**WHAT NEEDS TO BE DONE:** The lines from the start of the data up to and including the one with "Also changed, not shown: 20" should be returned exactly, and nothing else.

**RECORDS FOR PROCESSING:**

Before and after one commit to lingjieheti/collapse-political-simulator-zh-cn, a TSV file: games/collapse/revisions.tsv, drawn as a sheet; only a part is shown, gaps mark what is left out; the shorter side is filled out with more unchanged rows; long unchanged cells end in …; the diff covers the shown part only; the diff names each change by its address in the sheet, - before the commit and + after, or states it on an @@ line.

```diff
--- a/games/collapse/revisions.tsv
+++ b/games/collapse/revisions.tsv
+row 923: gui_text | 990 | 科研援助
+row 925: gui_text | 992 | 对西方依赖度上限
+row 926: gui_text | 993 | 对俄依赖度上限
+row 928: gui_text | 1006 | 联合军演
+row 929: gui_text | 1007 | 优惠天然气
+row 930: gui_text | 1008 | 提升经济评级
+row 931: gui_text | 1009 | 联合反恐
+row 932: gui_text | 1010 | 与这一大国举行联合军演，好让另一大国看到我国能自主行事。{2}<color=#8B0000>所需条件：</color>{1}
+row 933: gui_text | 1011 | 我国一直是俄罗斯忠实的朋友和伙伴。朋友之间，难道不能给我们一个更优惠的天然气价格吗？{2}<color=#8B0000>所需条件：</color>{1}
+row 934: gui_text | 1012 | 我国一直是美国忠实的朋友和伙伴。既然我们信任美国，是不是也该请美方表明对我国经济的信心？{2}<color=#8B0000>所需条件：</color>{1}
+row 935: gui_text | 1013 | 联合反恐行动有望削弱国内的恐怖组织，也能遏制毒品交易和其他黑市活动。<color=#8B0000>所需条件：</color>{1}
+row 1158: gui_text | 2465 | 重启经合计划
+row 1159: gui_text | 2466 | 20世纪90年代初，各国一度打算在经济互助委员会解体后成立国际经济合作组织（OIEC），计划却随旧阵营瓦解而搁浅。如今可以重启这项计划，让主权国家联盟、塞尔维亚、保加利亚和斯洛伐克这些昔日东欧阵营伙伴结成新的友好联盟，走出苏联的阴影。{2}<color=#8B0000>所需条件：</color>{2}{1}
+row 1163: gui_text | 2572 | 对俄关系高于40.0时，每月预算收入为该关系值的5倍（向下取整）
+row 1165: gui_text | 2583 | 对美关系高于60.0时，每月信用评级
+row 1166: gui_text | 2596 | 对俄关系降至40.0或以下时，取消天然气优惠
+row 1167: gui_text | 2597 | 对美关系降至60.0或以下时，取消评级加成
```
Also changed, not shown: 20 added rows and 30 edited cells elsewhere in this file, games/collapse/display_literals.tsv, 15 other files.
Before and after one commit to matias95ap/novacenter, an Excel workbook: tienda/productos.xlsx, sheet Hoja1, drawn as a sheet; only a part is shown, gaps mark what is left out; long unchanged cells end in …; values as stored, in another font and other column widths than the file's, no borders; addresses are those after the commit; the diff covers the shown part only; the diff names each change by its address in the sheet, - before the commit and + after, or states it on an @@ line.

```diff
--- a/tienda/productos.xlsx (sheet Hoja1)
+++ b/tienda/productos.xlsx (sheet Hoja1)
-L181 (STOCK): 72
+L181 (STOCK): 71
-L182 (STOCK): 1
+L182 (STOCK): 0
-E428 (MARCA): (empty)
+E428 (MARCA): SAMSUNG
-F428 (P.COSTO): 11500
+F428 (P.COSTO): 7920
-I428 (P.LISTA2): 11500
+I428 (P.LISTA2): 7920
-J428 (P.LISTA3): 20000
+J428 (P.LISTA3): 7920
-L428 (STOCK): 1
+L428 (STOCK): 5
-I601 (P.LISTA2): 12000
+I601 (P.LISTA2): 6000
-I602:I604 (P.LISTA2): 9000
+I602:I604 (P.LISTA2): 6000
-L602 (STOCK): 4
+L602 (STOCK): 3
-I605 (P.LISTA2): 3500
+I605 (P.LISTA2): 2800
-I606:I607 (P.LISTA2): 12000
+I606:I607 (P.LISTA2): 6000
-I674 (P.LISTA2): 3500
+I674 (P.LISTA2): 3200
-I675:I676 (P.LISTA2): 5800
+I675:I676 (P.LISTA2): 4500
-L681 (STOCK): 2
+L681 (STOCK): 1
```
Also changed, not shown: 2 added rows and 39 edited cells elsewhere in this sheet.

**WRITTEN RESPONSE:**
Before and after one commit to lingjieheti/collapse-political-simulator-zh-cn, a TSV file: games/collapse/revisions.tsv, drawn as a sheet; only a part is shown, gaps mark what is left out; the shorter side is filled out with more unchanged rows; long unchanged cells end in …; the diff covers the shown part only; the diff names each change by its address in the sheet, - before the commit and + after, or states it on an @@ line.

```diff
--- a/games/collapse/revisions.tsv
+++ b/games/collapse/revisions.tsv
+row 923: gui_text | 990 | 科研援助
+row 925: gui_text | 992 | 对西方依赖度上限
+row 926: gui_text | 993 | 对俄依赖度上限
+row 928: gui_text | 1006 | 联合军演
+row 929: gui_text | 1007 | 优惠天然气
+row 930: gui_text | 1008 | 提升经济评级
+row 931: gui_text | 1009 | 联合反恐
+row 932: gui_text | 1010 | 与这一大国举行联合军演，好让另一大国看到我国能自主行事。{2}<color=#8B0000>所需条件：</color>{1}
+row 933: gui_text | 1011 | 我国一直是俄罗斯忠实的朋友和伙伴。朋友之间，难道不能给我们一个更优惠的天然气价格吗？{2}<color=#8B0000>所需条件：</color>{1}
+row 934: gui_text | 1012 | 我国一直是美国忠实的朋友和伙伴。既然我们信任美国，是不是也该请美方表明对我国经济的信心？{2}<color=#8B0000>所需条件：</color>{1}
+row 935: gui_text | 1013 | 联合反恐行动有望削弱国内的恐怖组织，也能遏制毒品交易和其他黑市活动。<color=#8B0000>所需条件：</color>{1}
+row 1158: gui_text | 2465 | 重启经合计划
+row 1159: gui_text | 2466 | 20世纪90年代初，各国一度打算在经济互助委员会解体后成立国际经济合作组织（OIEC），计划却随旧阵营瓦解而搁浅。如今可以重启这项计划，让主权国家联盟、塞尔维亚、保加利亚和斯洛伐克这些昔日东欧阵营伙伴结成新的友好联盟，走出苏联的阴影。{2}<color=#8B0000>所需条件：</color>{2}{1}
+row 1163: gui_text | 2572 | 对俄关系高于40.0时，每月预算收入为该关系值的5倍（向下取整）
+row 1165: gui_text | 2583 | 对美关系高于60.0时，每月信用评级
+row 1166: gui_text | 2596 | 对俄关系降至40.0或以下时，取消天然气优惠
+row 1167: gui_text | 2597 | 对美关系降至60.0或以下时，取消评级加成
```
Also changed, not shown: 20 added rows and 30 edited cells elsewhere in this file, games/collapse/display_literals.tsv, 15 other files.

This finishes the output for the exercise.